There’s good and bad non-agricultural reserve land, said Cariboo Chilcotin MLA Donna Barnett of her government’s wish to change the Agricultural Land Commission Act.
“Critical lands like our grasslands have to be protected, but where there’s no water and no irrigation and you cannot grow anything, then people should be able to do something else with that land,” Barnett said.
Presently the government is trying to establish two zones in B.C. One zone would be for prime agricultural land under pressure by urban growth. The other for areas with shorter growing seasons with less arable land.
While changes to the act continued to be debated in the legislature, Barnett has heard concerns from ranchers about regional boards.
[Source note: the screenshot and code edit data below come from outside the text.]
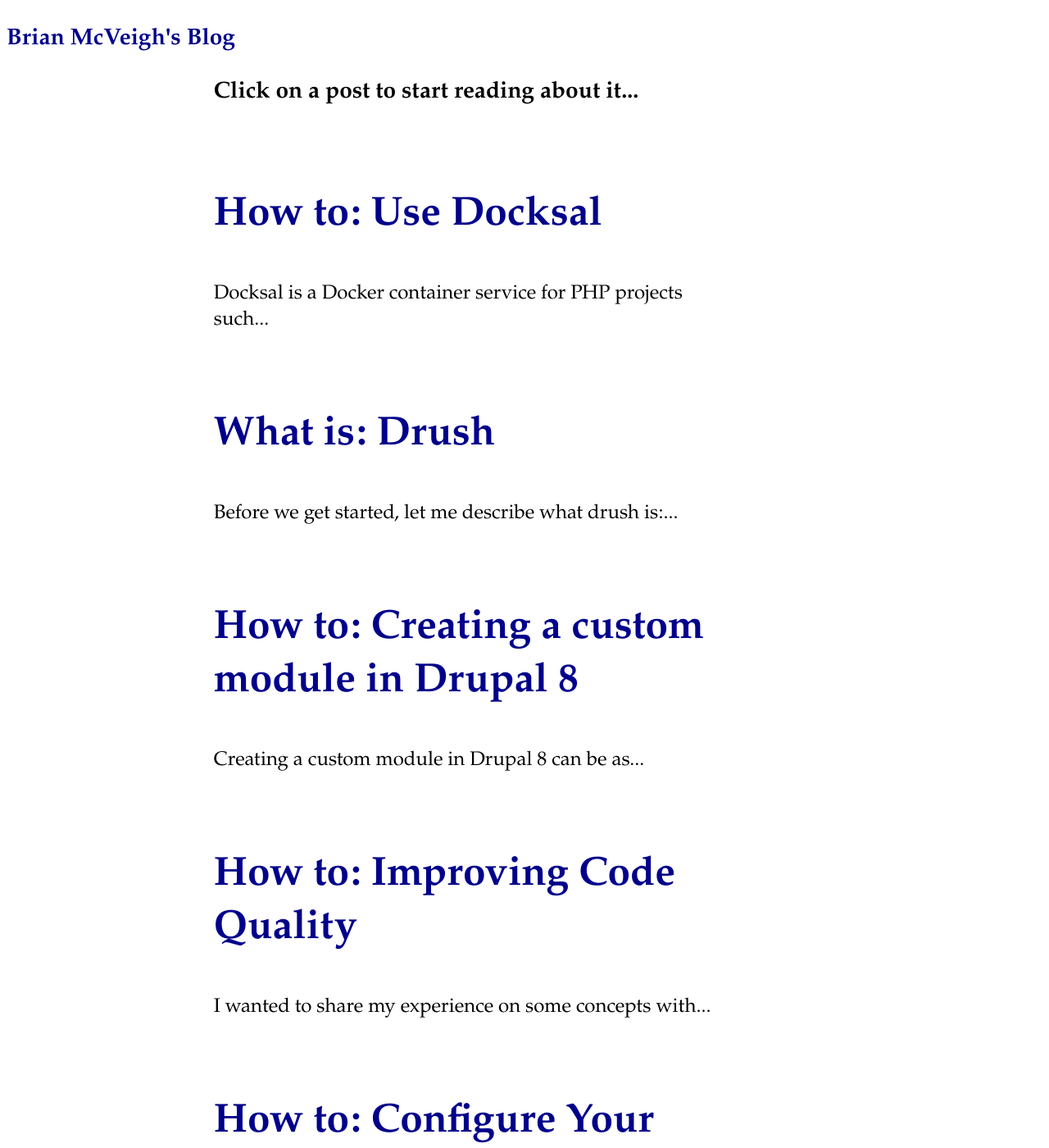
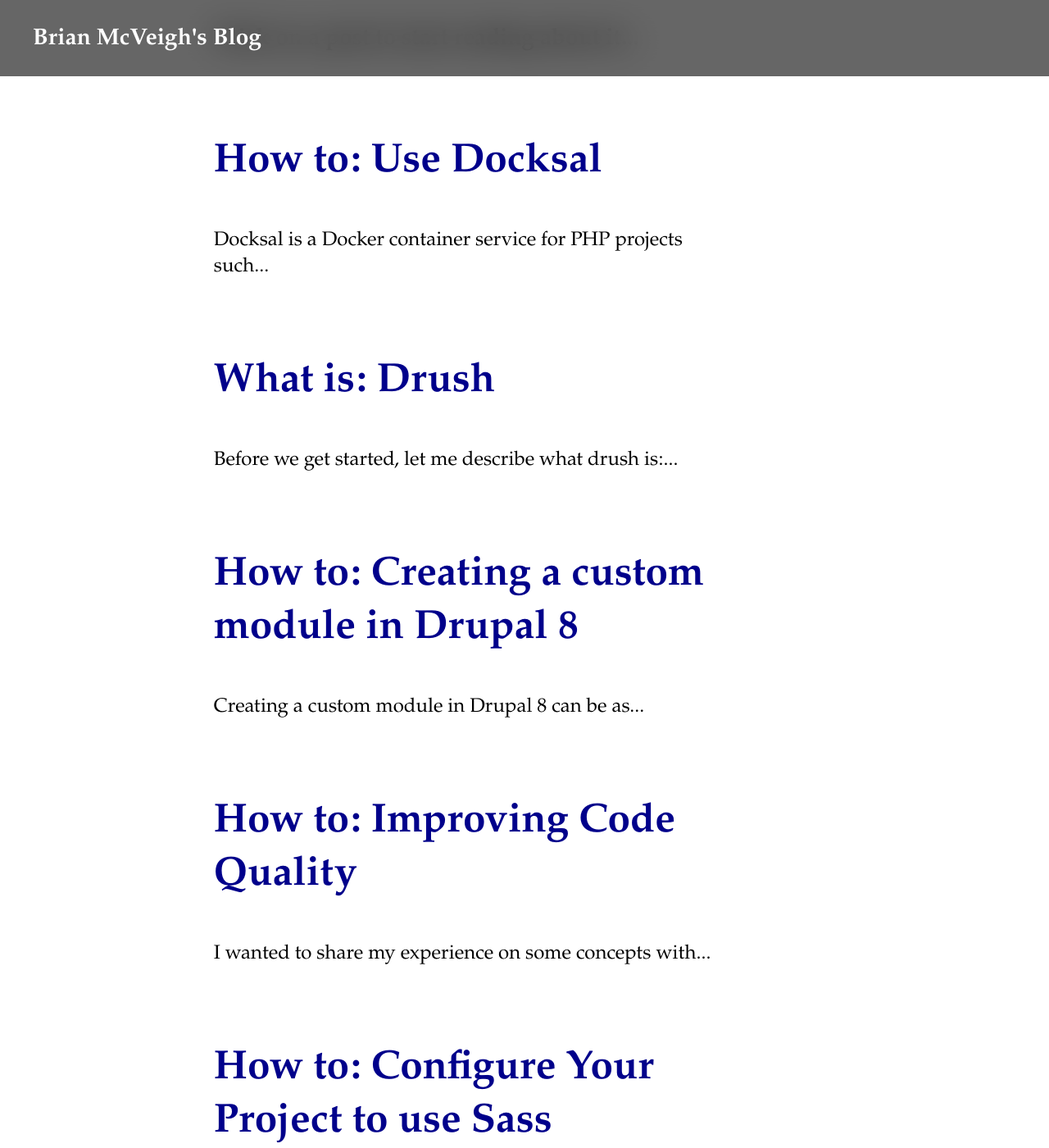
Before and after one commit to bmcveigh/bmcveigh.github.io, a Jekyll site: the page built from index.markdown, in a window 1280 px wide and 1400 px high. Shown: the whole window at 82% size. Built offline with Jekyll 4.4.1, drawn with Linux system fonts in a browser that asks for light colours.

Commit message:
Added styling for the header.

```diff
--- /dev/null
+++ b/_sass/components/header/_header.scss
@@ -0,0 +1,19 @@
+//
+// Styling for the header, which includes the navbar.
+//
+
+.masthead {
+    position: fixed;
+    background: rgba(0, 0, 0, 0.6);
+    backdrop-filter: blur(20px);
+    color: #fff;
+    top: 0;
+    left: 0;
+    padding-left: 40px;
+    width: 100%;
+    z-index: 100;
+
+    a {
+        color: #fff;
+    }
+}
--- a/_sass/index.scss
+++ b/_sass/index.scss
@@ -2,5 +2,6 @@
 @import "base/base";
 @import "abstractions/font/font";
 @import "abstractions/container/container";
+@import "components/header/header";
 @import "components/post/post";
 @import "components/highlight/highlight";
```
“They want to make sure that whoever is on these boards has knowledge of the agricultural industry, not just whether it’s a proper soil type or whatever. When the boards are looking at applications they need to make sure they are impeding the agricultural industry.”
Critics, however, are concerned the changes will jeopardize agriculture by allowing for industrial activity, such as oil and gas, or development.
Former MLA Joan Sawicki of the Bella Coola Valley worked at the Land Commission during its formative years from 1973 to 1981 and is currently a land-use consultant.
After listening to all the government’s rationalizations, she said she is convinced the changes to the act are not about helping farmers farm.
“This is the same government that has cut the ministry of agriculture’s budget so there aren’t extension people going out to help farmers make the business decisions they need to make,” Sawicki said.
The Agriculture Land Commission is independent and has a clear mandate to protect farm land, she continued.
On the short-term economics agricultural land is never going to be able to hold its own against higher values.
“It’s always going to be the loser user unless we as a society make the decision to say no, we need to think of the future and food security, with climate change, etc.”
The sensible approach is to keep options open to produce food when it’s needed and that’s the whole basis of the Agriculture Land Reserve, she added.
In the Cariboo-Chilcotin there are lower capability lands within the ALR — the class fives and class sixes, which are natural grasslands.
At the time the ALC was classifying the lands, farmers and ranchers in the region said those “marginal” areas were critical to their operations.
“The ALR boundaries did reflect the regional character of agriculture,” Sawicki said.
Barnett insisted the government is not trying gut the agricultural land reserve, but suggesting it’s a 40-year-old piece of legislation in need of some new initiatives.
“The last thing you want to do is take away agricultural land, there’s enough of that in the Lower Mainland that’s been desecrated for housing.”